A small fire at Bromley Hall on Wednesday afternoon resolved safely, thanks to the building's fire suppression system and the quick response time of the Athens Fire Department.
Students immediately evacuated the building when the fire set off sprinklers in a sixth-floor room about 1:30 p.m. The fire department arrived shortly thereafter. There were no injuries.
The cause of the fire is still under investigation, but Athens Fire Chief Bob Troxel said it appears to have started in an area where a heat lamp was pointed at a terrarium in the room. He said the fire suppression system worked well and helped extinguish the fire quickly.
"Had there not been a sprinkler, the fire would have been much, much worse," he said.
David Hopka, assistant vice president, safety and risk management, said the quick action of fire department and university personnel limited water damage.
"The sprinklers were only on as long as they needed to be," Hopka said.
Judith Piercy, assistant vice president and director of residence life, said water from the sprinkler that went off in the student room caused damage to some other rooms on the sixth floor and below.
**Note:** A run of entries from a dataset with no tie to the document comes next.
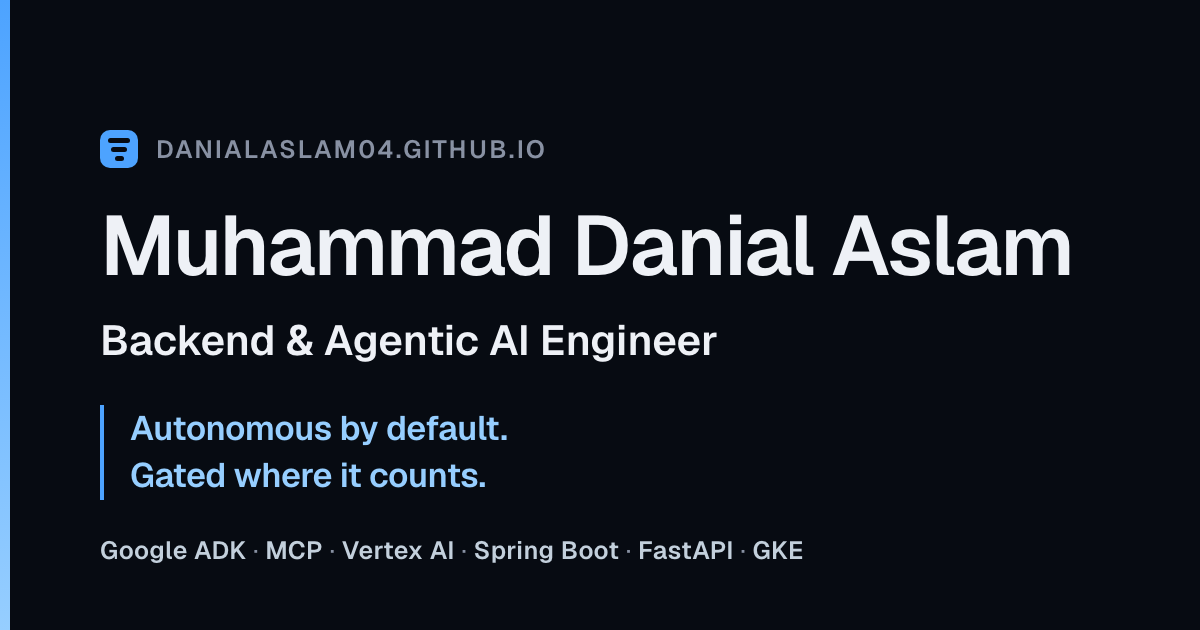
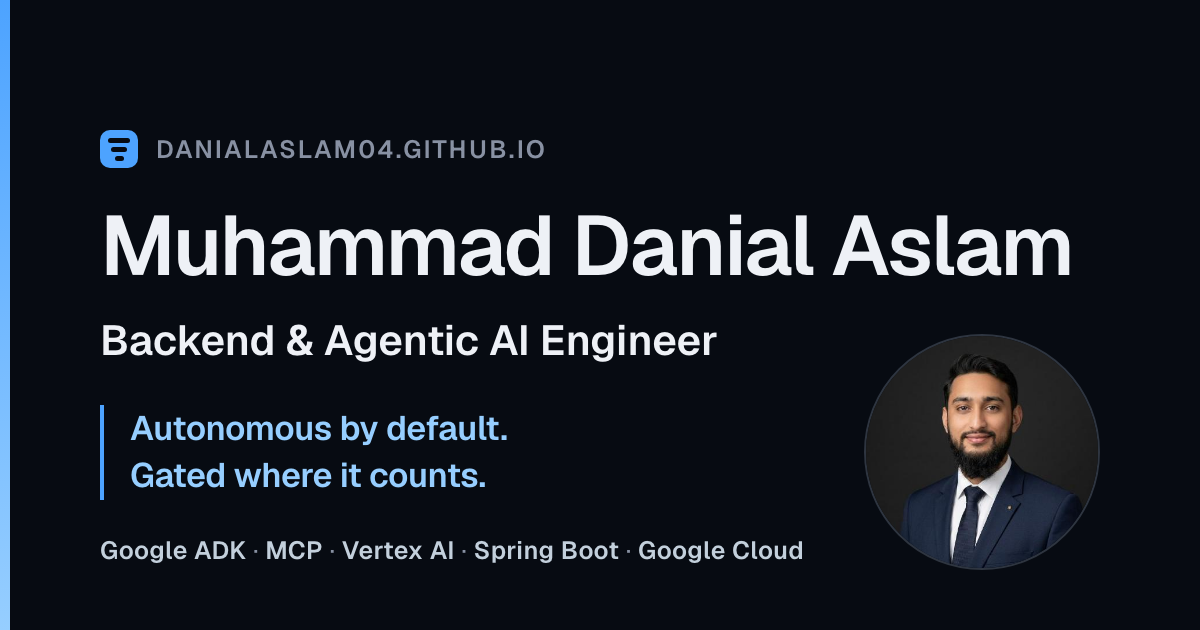
Launch: promote 97aadc9 to the root

Changed region(s): [[0.74, 0.5127, 0.925, 0.9048], [0.5242, 0.8444, 0.6783, 0.9048]]

diff --git a/assets/og-card.html b/assets/og-card.html
@@ -23,11 +23,33 @@
   both produce 1200x630, but the scaled route renders type at 2x and downsamples,
   which is visibly sharper.
 
-  Keep the output as PNG. The card is flat colour and text, which compresses
-  better losslessly than as JPEG, and JPEG rings around glyphs. Budget is
-  100 KB — re-check the figure after a type change rather than assuming it.
+  Keep the output as PNG, and write it at the SAME path. Platforms cache the
+  card by URL: an in-place update reaches every link already shared, while a
+  rename leaves those links with nothing. That is why this is still a .png
+  even though the card now contains a photograph.
 
-  Render over http rather than file:// so the @font-face below resolves.
+  Budget: 128 KB, re-derived 2026-10-04, was 100 KB. The old figure was set
+  when the card was flat colour and text; a photograph does not compress in
+  long runs and the honest cost of the face at 118px is about 117 KB. Holding
+  100 KB would have meant an 88px face, which reads as a token rather than a
+  person — the opposite of why the face was added. Re-check this figure after
+  any change that alters what KIND of content is on the card, not merely its
+  type sizes.
+
+  Two things the encode depends on, both measured rather than assumed:
+  write colorType 2 with deflateLevel 9 and deflateStrategy 1. The screenshot
+  comes back RGBA and the card is fully opaque, so dropping the alpha channel
+  is lossless and saves about 13 KB; strategy 1 beats the default, and
+  strategy 2 is catastrophic here (387 KB).
+
+  JPEG was tested rather than dismissed: q92 is 85 KB with the full-size face
+  and its ringing measures 16/255 maximum on 0.41% of pixels in the headline
+  band, which is invisible. It is a legitimate option and the only reason it
+  is not used is the URL-cache argument above.
+
+  Render over http rather than file:// so the @font-face below resolves. The
+  photo is a sibling file now, so http is doubly required: over file:// the
+  font silently falls back AND the face may not load at all.
 
   Colours are the site's dark-theme tokens from styles.css. If those change,
   change them here too — nothing links the two automatically.
@@ -140,16 +162,42 @@
     line-height: 1.4;
   }
 
+  /* max-width is a guard, not a layout: the face occupies the bottom-right
+     corner, so a stack line long enough to run under it would collide. Six
+     entries did, by 27px. Five clear it. If this list grows, check the gap
+     rather than trusting that it still fits. */
   .stack {
     position: absolute;
     left: 50px;
     bottom: 32px;
+    max-width: 360px;
     font-size: 12.5px;
     color: var(--muted);
     letter-spacing: .015em;
   }
   .stack b { color: #C3D0DC; font-weight: 600; }
   h1 { font-weight: 600; }
+
+  /* The face sits bottom-right, below the headline's band, because a
+     one-line 42px name and a right-hand photo cannot both fit across 600px:
+     the name alone inks about 430px, leaving under 170px of column. Rather
+     than shrink the name or wrap it, the circle takes the corner the stack
+     line leaves empty. Measured clear of the h1, not assumed.
+
+     118px here is 236 device px at deviceScaleFactor 2, against a 400x400
+     source — inside native, same budget rule as the hero. A circle for the
+     same reason as the hero too, though the card is always dark so it is
+     consistency rather than necessity. */
+  .face {
+    position: absolute;
+    right: 50px;
+    bottom: 30px;
+    width: 118px;
+    height: 118px;
+    border-radius: 50%;
+    object-fit: cover;
+    border: 1px solid rgba(148,163,184,.28);
+  }
 </style>
 </head>
 <body>
@@ -164,6 +212,8 @@
   <p class="role">Backend &amp; Agentic AI Engineer</p>
   <p class="tagline">Autonomous by default.<br/>Gated where it counts.</p>
 
-  <p class="stack"><b>Google ADK</b> · <b>MCP</b> · <b>Vertex AI</b> · <b>Spring Boot</b> · <b>FastAPI</b> · <b>GKE</b></p>
+  <img class="face" src="danial-aslam.jpg" alt=""/>
+
+  <p class="stack"><b>Google ADK</b> · <b>MCP</b> · <b>Vertex AI</b> · <b>Spring Boot</b> · <b>Google Cloud</b></p>
 </body>
 </html>

diff --git a/index.html b/index.html
@@ -109,8 +109,8 @@
           <li><b>3</b><span>years shipping to clients</span></li>
         </ul>
         <ul class="caps">
-          <li><p class="cap-t">Agentic AI systems</p><p class="cap-d">Google ADK, MCP, multi-agent orchestration, Vertex AI</p></li>
           <li><p class="cap-t">Backend &amp; integrations</p><p class="cap-d">Java/Spring Boot, Python/FastAPI, Stripe, Plaid, Gusto, Checkr</p></li>
+          <li><p class="cap-t">Agentic AI systems</p><p class="cap-d">Google ADK, MCP, multi-agent orchestration, Vertex AI</p></li>
           <li><p class="cap-t">Production delivery</p><p class="cap-d">Requirements through deployment, direct client engagement</p></li>
         </ul>
       </aside>
@@ -125,7 +125,7 @@
        which reads as thin and was actually repetition. -->
   <section id="work" class="wrap sec-lg" aria-labelledby="work-h">
     <p class="sec-mark"><i aria-hidden="true">01</i><span>Work</span></p>
-    <h2 id="work-h" class="rv"><span>I established the agent-execution pattern all three run on.</span></h2>
+    <h2 id="work-h" class="rv"><span>I built all three backends, and established the agent-execution pattern they run on.</span></h2>
 
     <div class="work-view">
       <ol class="work-track">
@@ -136,8 +136,8 @@
               <p class="panel-pull rv"><span>Email in. Loads out. No human in the flow.</span></p>
             </div>
             <div class="panel-detail">
-              <p class="panel-own">I developed the backend services and the LLM ingestion pipeline.</p>
-              <p class="panel-desc">Freight orders arrive as email; the pipeline extracts and validates the structured data, runs credit checks, and creates the load.</p>
+              <p class="panel-own">I developed the backend services, and the LLM pipeline that feeds them.</p>
+              <p class="panel-desc">A multi-tenant TMS running the order-to-delivery lifecycle. Extraction, validation and credit checks all happen before a load exists.</p>
             </div>
           </div>
         </li>
@@ -145,11 +145,11 @@
           <div class="panel-in">
             <div class="panel-claim">
               <p class="panel-k"><i aria-hidden="true">02</i>Business-Acquisition Marketplace<em>Business brokerage</em></p>
-              <p class="panel-pull rv"><span>Five agents. Three roles — buyers, brokers, administrators — each seeing a different slice.</span></p>
+              <p class="panel-pull rv"><span>Three roles, three different views. Stripe for billing, Plaid for verification.</span></p>
             </div>
             <div class="panel-detail">
               <p class="panel-own">I designed and built the domain backend and the agentic service beside it.</p>
-              <p class="panel-desc">Spring Boot for the domain, Python/FastAPI for the agents.</p>
+              <p class="panel-desc">A Spring Boot domain under five ADK agents in Python/FastAPI. Each role gets its own filtered toolset.</p>
             </div>
           </div>
         </li>
@@ -157,10 +157,10 @@
           <div class="panel-in">
             <div class="panel-claim">
               <p class="panel-k"><i aria-hidden="true">03</i>Concierge Care Platform<em>Healthcare</em></p>
-              <p class="panel-pull rv"><span>An onboarding agent, a task-planning agent, and a care-team matching engine.</span></p>
+              <p class="panel-pull rv"><span>Vetted by Checkr, paid through Gusto, planned by an agent.</span></p>
             </div>
             <div class="panel-detail">
-              <p class="panel-own">I built all three, and the backend under them.</p>
+              <p class="panel-own">I built the backend, both agents and the matching engine.</p>
               <p class="panel-desc">Connects aging-adult clients with field staff. A different control pattern: the planning agent runs autonomously and a coordinator reviews the plan afterwards.</p>
             </div>
           </div>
The university is still assessing the extent of the damage.
Piercy praised custodial and Residence Life staff, who worked well into the night to clean the building. She also commended the many students who worked side by side to help one another and the staff.
"The students were amazing. They kept their spirit through all of this," she said. "I think it was an example of everyone coming together to make the best of a crisis."
Students who lived in the room with the fire and in a room sharing an adjacent bathroom were relocated to other rooms in Bromley. They will be able to move back once the rooms are cleaned and the sprinklers and smoke detectors are restored. The university will provide all students who were displaced with alternate accommodations as long as necessary.
Staff recommended to all students involved that they track any damages.
"Many students may be covered by their home policies and should check to see if that's the case," Hopka said.
The university housing contract recommends students contact their insurance companies to acquire personal property coverage because university insurance policies cannot cover individuals' possessions.